— TASK ITEM —
Make an exact copy of every entry, leaving the pictures out.

— INFORMATION SUPPLIED —

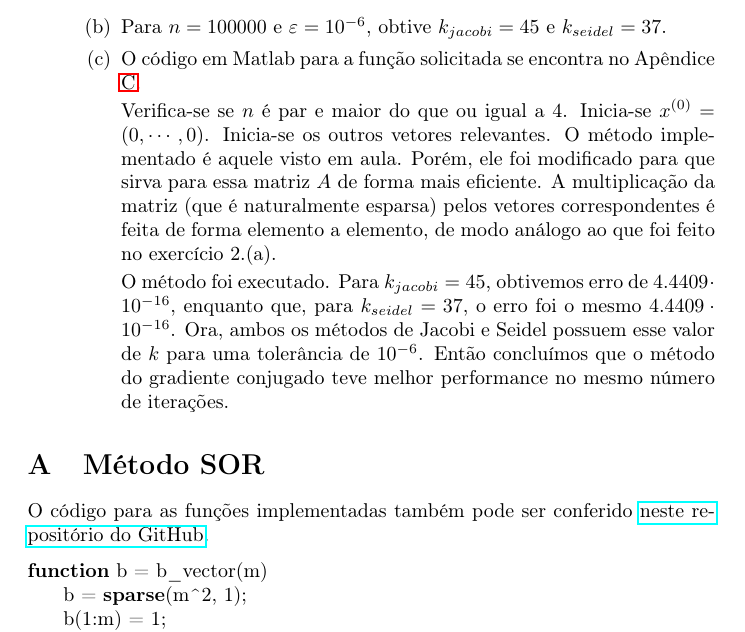
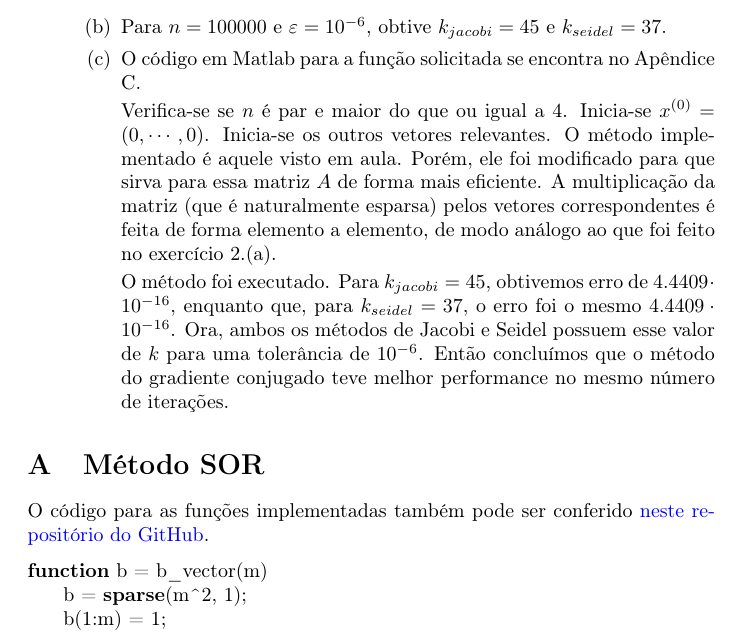
Before and after one commit to lucasresck/introduction-to-numerical-analysis, a LaTeX document (list_1/main.tex): part of page 4 of 9, cut so that both start at the same text. Compiled offline with pdfLaTeX.

Commit message:
Improve GitHub repo link

```diff
--- a/list_1/main.tex
+++ b/list_1/main.tex
@@ -17,6 +17,14 @@ Métodos iterativos para sistemas de equações lineares}
 \usepackage{hyperref}
 
 \lstset{columns=fullflexible}
+
+%Hyperlinks
+\usepackage{hyperref}
+\hypersetup{
+    colorlinks=true,
+    allcolors=,  % Nothing change colors
+    urlcolor=blue  % URL changes color
+}
 
 \begin{document}
 
```
Also changed, not shown: list_1/main.pdf.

— REPLY —
Before and after one commit to lucasresck/introduction-to-numerical-analysis, a LaTeX document (list_1/main.tex): part of page 4 of 9, cut so that both start at the same text. Compiled offline with pdfLaTeX.

Commit message:
Improve GitHub repo link

```diff
--- a/list_1/main.tex
+++ b/list_1/main.tex
@@ -17,6 +17,14 @@ Métodos iterativos para sistemas de equações lineares}
 \usepackage{hyperref}
 
 \lstset{columns=fullflexible}
+
+%Hyperlinks
+\usepackage{hyperref}
+\hypersetup{
+    colorlinks=true,
+    allcolors=,  % Nothing change colors
+    urlcolor=blue  % URL changes color
+}
 
 \begin{document}
 
```
Also changed, not shown: list_1/main.pdf.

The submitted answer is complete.